A car's exhaust system is a safety mechanism that acts as the bulwark against sound and air pollution, that may be caused by a car engine's combustion process.
System Construction and Functions
The exhaust system was developed to filter and treat the exhaust gases emitted from the internal combustion engine. It consists of an exhaust manifold, connected with the exhaust pipe, followed by the catalytic converter, muffler, and finally the tail pipe.
The manifold collects the gases emitted by the different combustion cylinders and delivers them to the system for treatment. The catalytic converter treats gases like carbon monoxide and unburnt hydrocarbons, and converts them into less harmful gases like carbon dioxide and other compounds. The muffler, as its name suggests, muffles the sound created by the car engine, while the tail pipe finally releases the treated gases.
Damage to any of the system parts may lead to a leakage of harmful gases before they are treated. This damage is usually caused by accumulation of moisture in the exhaust, that leads to rusting and corrosion. Another reason behind the damage is direct physical impact. It is imperative that the leak be detected immediately and fixed. Otherwise, the leakage of exhaust gases like carbon monoxide in the passenger compartment, may lead to seriously harmful effects.
Here are some of the symptoms that may help you identify the leakage.
Loud Roaring or Popping Noise
Loud roaring or popping noise, that you can hear every time you start the car, is a symptom. The exhaust system is basically shouting to get noticed.
Carbon Build Up and Rust
The only way one can actually check for leaks is by taking a torch and actually having a look at the underside of the car. Check the complete exhaust system assembly and look for signs of carbon buildup and rust. Make sure that you are wearing gloves, a mask, and safety goggles. Using a wire brush, clean the carbon deposition and physically check for holes throughout the system.
A distinctive gas smell, along with high smoke emission, when starting the car, indicates a leak. Ensure that you go for an immediate exhaust system check, when you notice such a gas smell.
One quick fix is plastering a special type of putty over the holes and covering it up with a tin patch. However, this can only be a temporary fix till you can get the car to an authorized repair center.
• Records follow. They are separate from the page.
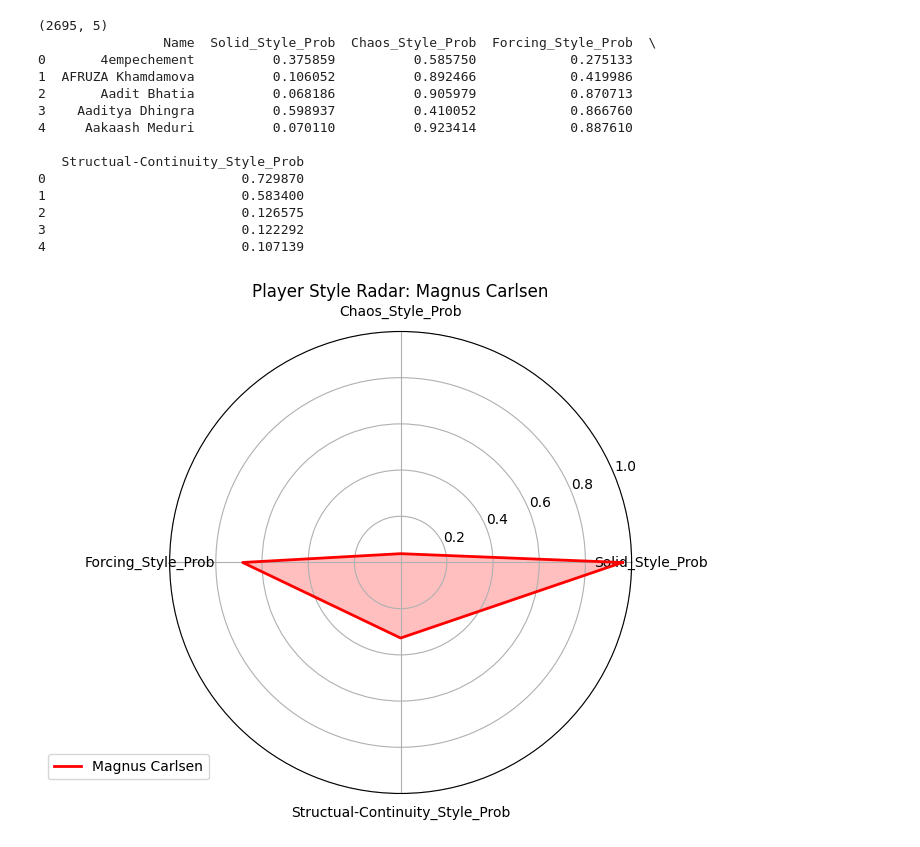
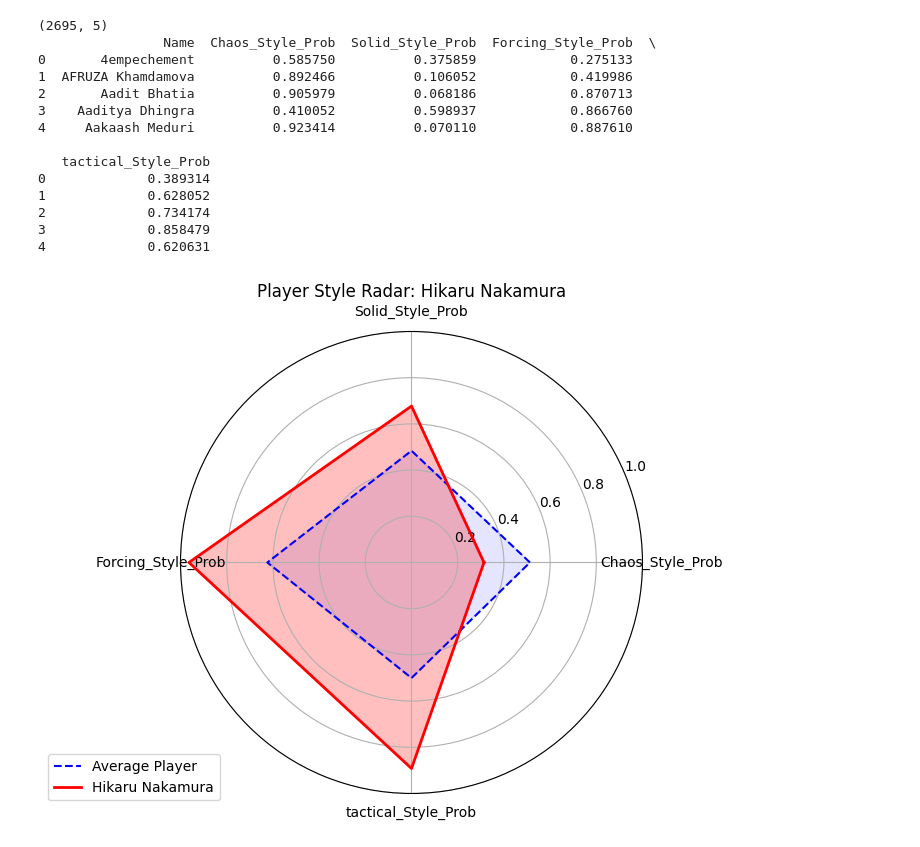
Before and after one commit to zZimablueee/Chess, a Jupyter notebook: player-cluster/radar_chart.ipynb, the cells around one changed output. Saved outputs shown, nothing was run; the diff lists cells and outputs as text; code cells hidden in the pictures.

```diff
--- a/player-cluster/radar_chart.ipynb
+++ b/player-cluster/radar_chart.ipynb
@@ -4,10 +4,10 @@ from sklearn.pipeline import Pipeline
 from sklearn.preprocessing import StandardScaler
 import matplotlib.pyplot as plt
 import numpy as np
-csv0=r"C:\Users\Administrator\Desktop\Chess\player-cluster\player_style_results0.csv"
-csv1=r"C:\Users\Administrator\Desktop\Chess\player-cluster\player_style_results1.csv"
-csv2=r"C:\Users\Administrator\Desktop\Chess\player-cluster\player_style_results2.csv"
-csv3=r"C:\Users\Administrator\Desktop\Chess\player-cluster\player_style_results3.csv"
+csv0=r"C:\Users\Administrator\Desktop\Chess\player-cluster\player_style_results_chaos.csv"
+csv1=r"C:\Users\Administrator\Desktop\Chess\player-cluster\player_style_results_solid.csv"
+csv2=r"C:\Users\Administrator\Desktop\Chess\player-cluster\player_style_results_forcing.csv"
+csv3=r"C:\Users\Administrator\Desktop\Chess\player-cluster\player_style_results_tactical.csv"
 # %%
 df0 = pd.read_csv(csv0)
 df1 = pd.read_csv(csv1)
@@ -18,50 +18,55 @@ df_all = (
     df0
     .merge(df1, on="Name", how="left")
     .merge(df2, on="Name", how="left")
-    .merge(df3, on="Name", how="left")
+    .merge(df3[['Name', 'tactical_Style_Prob']], on="Name", how="left")
 )
 
 print(df_all.shape)
 print(df_all.head())
 # %% [output]
 (2695, 5)
-                Name  Solid_Style_Prob  Chaos_Style_Prob  Forcing_Style_Prob  \
-0       4empechement          0.375859          0.585750            0.275133
-1  AFRUZA Khamdamova          0.106052          0.892466            0.419986
-2       Aadit Bhatia          0.068186          0.905979            0.870713
-3    Aaditya Dhingra          0.598937          0.410052            0.866760
-4     Aakaash Meduri          0.070110          0.923414            0.887610
+                Name  Chaos_Style_Prob  Solid_Style_Prob  Forcing_Style_Prob  \
+0       4empechement          0.585750          0.375859            0.275133
+1  AFRUZA Khamdamova          0.892466          0.106052            0.419986
+2       Aadit Bhatia          0.905979          0.068186            0.870713
+3    Aaditya Dhingra          0.410052          0.598937            0.866760
+4     Aakaash Meduri          0.923414          0.070110            0.887610
 
-   Structual-Continuity_Style_Prob
-0                         0.729870
-1                         0.583400
-2                         0.126575
-3                         0.122292
-4                         0.107139
+   tactical_Style_Prob
+0             0.389314
+1             0.628052
+2             0.734174
+3             0.858479
+4             0.620631
 # %%
 style_cols = [col for col in df_all.columns if col != "Name"]
+average_scores = df_all[style_cols].mean().values
 
-player_name = "Magnus Carlsen"  # 比如你想画 "MagnusCarlsen"
+player_name = "Hikaru Nakamura"  # 比如你想画 "MagnusCarlsen"
 player = df_all[df_all['Name'] == player_name].iloc[0]
 player_scores = player[style_cols].values
 
 num_vars = len(style_cols)
 angles = np.linspace(0, 2 * np.pi, num_vars, endpoint=False).tolist()
 #雷达图
 player_scores = np.concatenate((player_scores, [player_scores[0]]))
+average_scores = np.concatenate((average_scores, [average_scores[0]]))
 angles += angles[:1]
 fig, ax = plt.subplots(figsize=(6,6), subplot_kw=dict(polar=True))
+
+ax.plot(angles, average_scores, color='blue', linewidth=1.5, linestyle='--', label='Average Player')
+ax.fill(angles, average_scores, color='blue', alpha=0.1) # alpha=0.1 让填充非常淡
 
 ax.plot(angles, player_scores, color='r', linewidth=2, linestyle='solid', label=player_name)
 ax.fill(angles, player_scores, color='r', alpha=0.25)
 
 #刻度标签
 ax.set_xticks(angles[:-1])
 ax.set_xticklabels(style_cols)
 ax.set_ylim(0, 1)
 
 plt.title(f"Player Style Radar: {player_name}")
 plt.legend(loc='upper right', bbox_to_anchor=(0.1, 0.1))
 plt.show()
 # %% [output]
-[figure, old version]
+[figure, new version]
```
Also changed, not shown: 9 other files.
The best fix for the leak is welding the parts again to fix the holes or completely replace the exhaust system, if it's beyond salvage.
Do not delay repairing the exhaust system at any cost, as the damage done to your health, by leakage of gases like carbon monoxide is irreversible.